--- Supplied information Enclosed Below ---

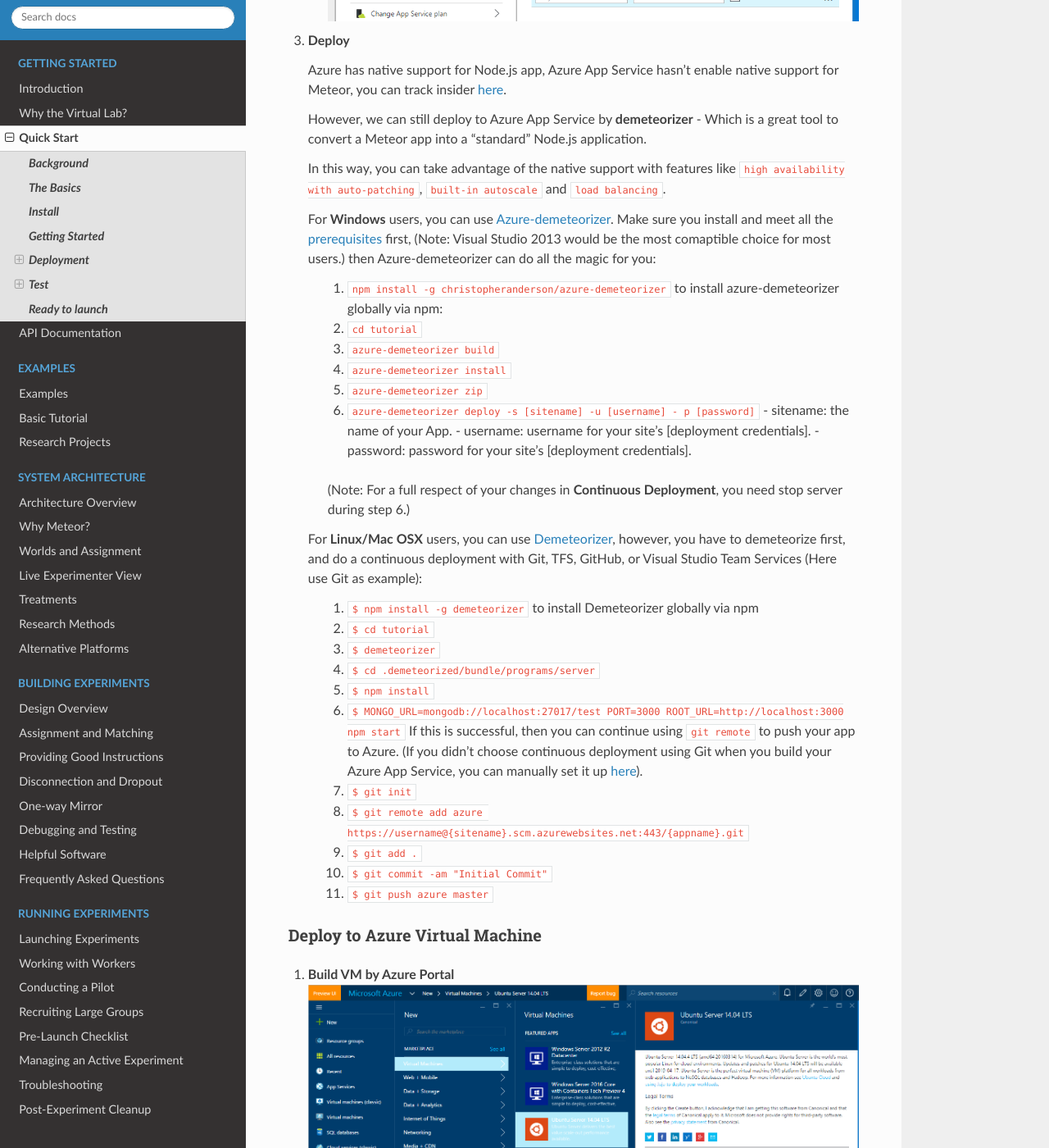
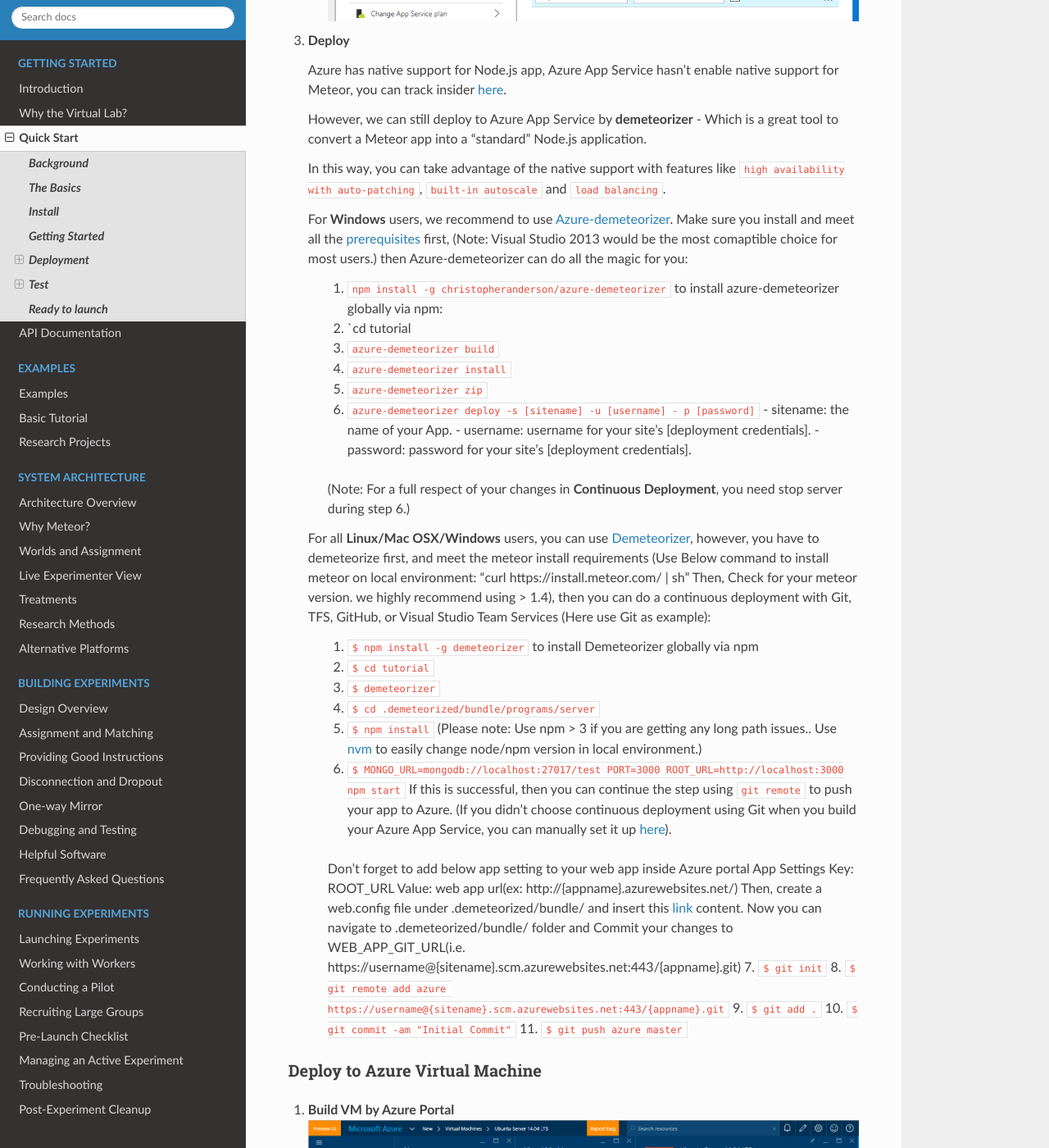
Before and after one commit to TurkServer/docs, a Sphinx documentation site: the page built from source/quick-start.md, in a window 1280 px wide and 1400 px high, scrolled down 5952 px. Shown: the whole window at 82% size. Built offline with Sphinx 7.4.7 and the Read the Docs theme 2.0.0, drawn with Linux system fonts in a browser that asks for light colours.

Commit message:
update quick-start

```diff
--- a/source/quick-start.md
+++ b/source/quick-start.md
@@ -213,12 +213,12 @@
 
     In this way, you can take advantage of the native support with features like `high availability with auto-patching`, `built-in autoscale` and `load balancing`.
 
-    For **Windows** users, you can use [Azure-demeteorizer](https://github.com/christopheranderson/azure-demeteorizer).
+    For **Windows** users, we recommend to use [Azure-demeteorizer](https://github.com/christopheranderson/azure-demeteorizer).
     Make sure you install and meet all the [prerequisites](https://github.com/christopheranderson/azure-demeteorizer#prerequisites) first, (Note: Visual Studio 2013 would be the most comaptible choice for most users.)
     then Azure-demeteorizer can do all the magic for you:
 
     > 1. `npm install -g christopheranderson/azure-demeteorizer` to install azure-demeteorizer globally via npm:
-    > 2. `cd tutorial`
+    > 2. `cd tutorial
     > 3. `azure-demeteorizer build`
     > 4. `azure-demeteorizer install`
     > 5. `azure-demeteorizer zip`
@@ -229,16 +229,22 @@
 
     >  (Note: For a full respect of your changes in **Continuous Deployment**, you need stop server during step 6.)
 
-    For **Linux/Mac OSX** users, you can use [Demeteorizer](https://github.com/OnModulus/demeteorizer), however,
-    you have to demeteorize first, and do a continuous deployment with Git, TFS, GitHub, or Visual Studio Team Services (Here use Git as example):
+    For all **Linux/Mac OSX/Windows** users, you can use [Demeteorizer](https://github.com/OnModulus/demeteorizer), however,
+    you have to demeteorize first, and meet the meteor install requirements (Use Below command to install meteor on local environment: "curl https://install.meteor.com/ | sh" Then, Check for your meteor version. we highly recommend using > 1.4), then you can do a continuous deployment with Git, TFS, GitHub, or Visual Studio Team Services (Here use Git as example):
 
     > 1. `$ npm install -g demeteorizer` to install Demeteorizer globally via npm
     > 2. `$ cd tutorial`
     > 3. `$ demeteorizer`
     > 4. `$ cd .demeteorized/bundle/programs/server`
-    > 5. `$ npm install`
+    > 5. `$ npm install`  (Please note: Use npm > 3 if you are getting any  long path issues.. Use [nvm](https://github.com/coreybutler/nvm-windows) to easily change node/npm version in local environment.)
     > 6. `$ MONGO_URL=mongodb://localhost:27017/test PORT=3000 ROOT_URL=http://localhost:3000 npm start`
-    > If this is successful, then you can continue using `git remote` to push your app to Azure. (If you didn't choose continuous deployment using Git when you build your Azure App Service, you can manually set it up [here](https://azure.microsoft.com/en-us/documentation/articles/web-sites-publish-source-control/)).
+    > If this is successful, then you can continue the step using `git remote` to push your app to Azure. (If you didn't choose continuous deployment using Git when you build your Azure App Service, you can manually set it up [here](https://azure.microsoft.com/en-us/documentation/articles/web-sites-publish-source-control/)).
+
+    > Don't forget to add below app setting to your web app inside Azure portal App Settings
+    > Key: ROOT_URL
+    > Value: web app url(ex: http://{appname}.azurewebsites.net/)
+    > Then, create a web.config file under .demeteorized/bundle/ and insert this [link](https://raw.githubusercontent.com/christopheranderson/azure-demeteorizer/master/resources/web.config) content.
+    > Now you can navigate to .demeteorized/bundle/ folder and Commit your changes to WEB_APP_GIT_URL(i.e. https://username@{sitename}.scm.azurewebsites.net:443/{appname}.git)
     > 7. `$ git init`
     > 8. `$ git remote add azure  https://username@{sitename}.scm.azurewebsites.net:443/{appname}.git`
     > 9. `$ git add .`
```
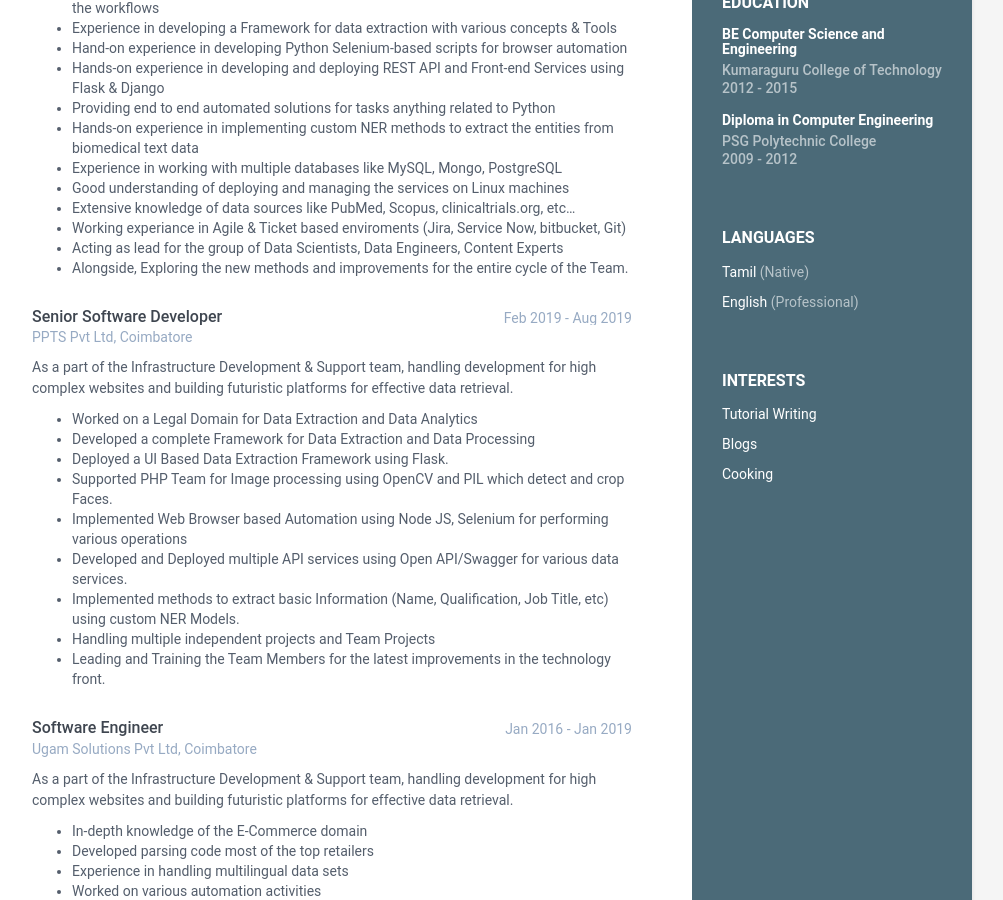
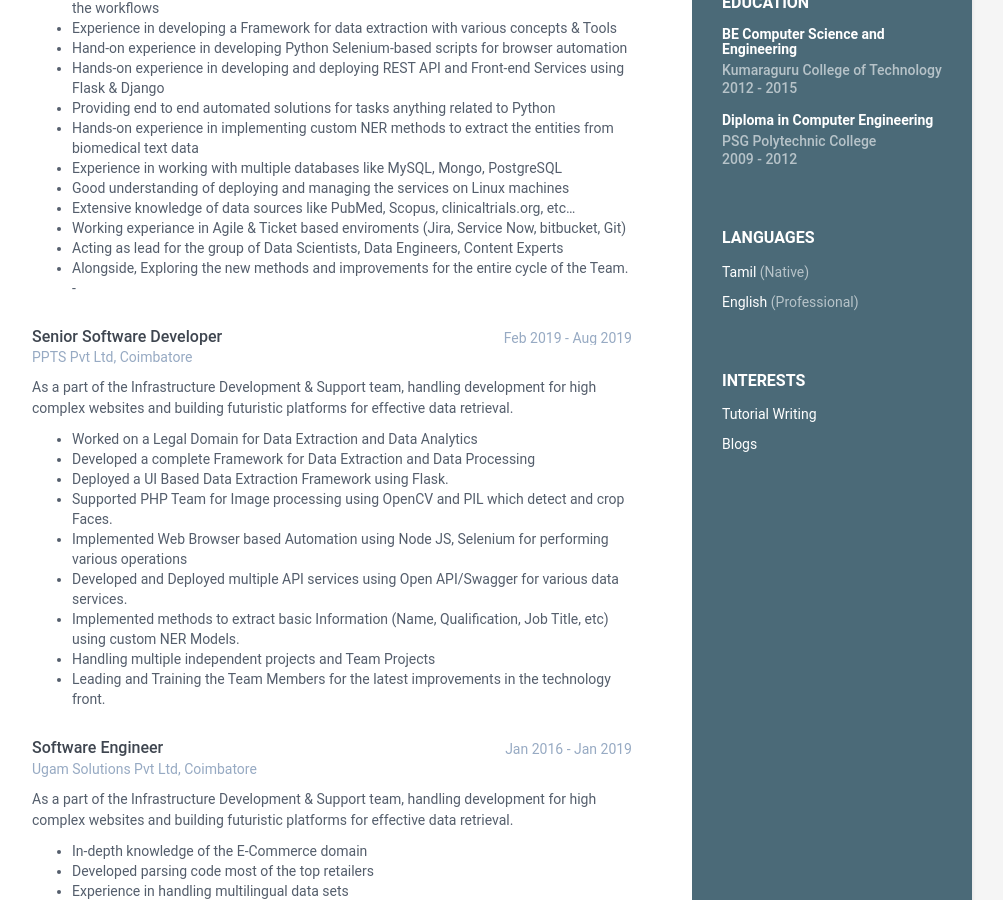
Before and after one commit to dhamodharanrk/online-cv, a Jekyll site: the page built from index.html, in a window 1280 px wide and 900 px high, scrolled down 601 px. Shown: the whole window, without its empty margins (168-1171 px from the left). Built offline with Jekyll 4.4.1, drawn with Linux system fonts in a browser that asks for light colours.

Commit message:
Update data.yml

```diff
--- a/_data/data.yml
+++ b/_data/data.yml
@@ -37,9 +37,6 @@ sidebar:
 
       - item: Blogs
         link: https://sites.google.com/view/way2learnings/home
-
-      - item: Cooking
-        link:
 
 career-profile:
     title: Career Profile
@@ -99,6 +96,7 @@ experiences:
           - Working experiance in Agile & Ticket based enviroments (Jira, Service Now, bitbucket, Git)
           - Acting as lead for the group of Data Scientists, Data Engineers, Content Experts
           - Alongside, Exploring the new methods and improvements for the entire cycle of the Team.
+          -
 
     - role: Senior Software Developer
       time: Feb 2019 - Aug 2019
```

--- End of Enclosed Supplied information ---

> **Task goal**
Exactly as written, give the entries above again, with no images.

> **Reply**
Before and after one commit to TurkServer/docs, a Sphinx documentation site: the page built from source/quick-start.md, in a window 1280 px wide and 1400 px high, scrolled down 5952 px. Shown: the whole window at 82% size. Built offline with Sphinx 7.4.7 and the Read the Docs theme 2.0.0, drawn with Linux system fonts in a browser that asks for light colours.

Commit message:
update quick-start

```diff
--- a/source/quick-start.md
+++ b/source/quick-start.md
@@ -213,12 +213,12 @@
 
     In this way, you can take advantage of the native support with features like `high availability with auto-patching`, `built-in autoscale` and `load balancing`.
 
-    For **Windows** users, you can use [Azure-demeteorizer](https://github.com/christopheranderson/azure-demeteorizer).
+    For **Windows** users, we recommend to use [Azure-demeteorizer](https://github.com/christopheranderson/azure-demeteorizer).
     Make sure you install and meet all the [prerequisites](https://github.com/christopheranderson/azure-demeteorizer#prerequisites) first, (Note: Visual Studio 2013 would be the most comaptible choice for most users.)
     then Azure-demeteorizer can do all the magic for you:
 
     > 1. `npm install -g christopheranderson/azure-demeteorizer` to install azure-demeteorizer globally via npm:
-    > 2. `cd tutorial`
+    > 2. `cd tutorial
     > 3. `azure-demeteorizer build`
     > 4. `azure-demeteorizer install`
     > 5. `azure-demeteorizer zip`
@@ -229,16 +229,22 @@
 
     >  (Note: For a full respect of your changes in **Continuous Deployment**, you need stop server during step 6.)
 
-    For **Linux/Mac OSX** users, you can use [Demeteorizer](https://github.com/OnModulus/demeteorizer), however,
-    you have to demeteorize first, and do a continuous deployment with Git, TFS, GitHub, or Visual Studio Team Services (Here use Git as example):
+    For all **Linux/Mac OSX/Windows** users, you can use [Demeteorizer](https://github.com/OnModulus/demeteorizer), however,
+    you have to demeteorize first, and meet the meteor install requirements (Use Below command to install meteor on local environment: "curl https://install.meteor.com/ | sh" Then, Check for your meteor version. we highly recommend using > 1.4), then you can do a continuous deployment with Git, TFS, GitHub, or Visual Studio Team Services (Here use Git as example):
 
     > 1. `$ npm install -g demeteorizer` to install Demeteorizer globally via npm
     > 2. `$ cd tutorial`
     > 3. `$ demeteorizer`
     > 4. `$ cd .demeteorized/bundle/programs/server`
-    > 5. `$ npm install`
+    > 5. `$ npm install`  (Please note: Use npm > 3 if you are getting any  long path issues.. Use [nvm](https://github.com/coreybutler/nvm-windows) to easily change node/npm version in local environment.)
     > 6. `$ MONGO_URL=mongodb://localhost:27017/test PORT=3000 ROOT_URL=http://localhost:3000 npm start`
-    > If this is successful, then you can continue using `git remote` to push your app to Azure. (If you didn't choose continuous deployment using Git when you build your Azure App Service, you can manually set it up [here](https://azure.microsoft.com/en-us/documentation/articles/web-sites-publish-source-control/)).
+    > If this is successful, then you can continue the step using `git remote` to push your app to Azure. (If you didn't choose continuous deployment using Git when you build your Azure App Service, you can manually set it up [here](https://azure.microsoft.com/en-us/documentation/articles/web-sites-publish-source-control/)).
+
+    > Don't forget to add below app setting to your web app inside Azure portal App Settings
+    > Key: ROOT_URL
+    > Value: web app url(ex: http://{appname}.azurewebsites.net/)
+    > Then, create a web.config file under .demeteorized/bundle/ and insert this [link](https://raw.githubusercontent.com/christopheranderson/azure-demeteorizer/master/resources/web.config) content.
+    > Now you can navigate to .demeteorized/bundle/ folder and Commit your changes to WEB_APP_GIT_URL(i.e. https://username@{sitename}.scm.azurewebsites.net:443/{appname}.git)
     > 7. `$ git init`
     > 8. `$ git remote add azure  https://username@{sitename}.scm.azurewebsites.net:443/{appname}.git`
     > 9. `$ git add .`
```
Before and after one commit to dhamodharanrk/online-cv, a Jekyll site: the page built from index.html, in a window 1280 px wide and 900 px high, scrolled down 601 px. Shown: the whole window, without its empty margins (168-1171 px from the left). Built offline with Jekyll 4.4.1, drawn with Linux system fonts in a browser that asks for light colours.

Commit message:
Update data.yml

```diff
--- a/_data/data.yml
+++ b/_data/data.yml
@@ -37,9 +37,6 @@ sidebar:
 
       - item: Blogs
         link: https://sites.google.com/view/way2learnings/home
-
-      - item: Cooking
-        link:
 
 career-profile:
     title: Career Profile
@@ -99,6 +96,7 @@ experiences:
           - Working experiance in Agile & Ticket based enviroments (Jira, Service Now, bitbucket, Git)
           - Acting as lead for the group of Data Scientists, Data Engineers, Content Experts
           - Alongside, Exploring the new methods and improvements for the entire cycle of the Team.
+          -
 
     - role: Senior Software Developer
       time: Feb 2019 - Aug 2019
```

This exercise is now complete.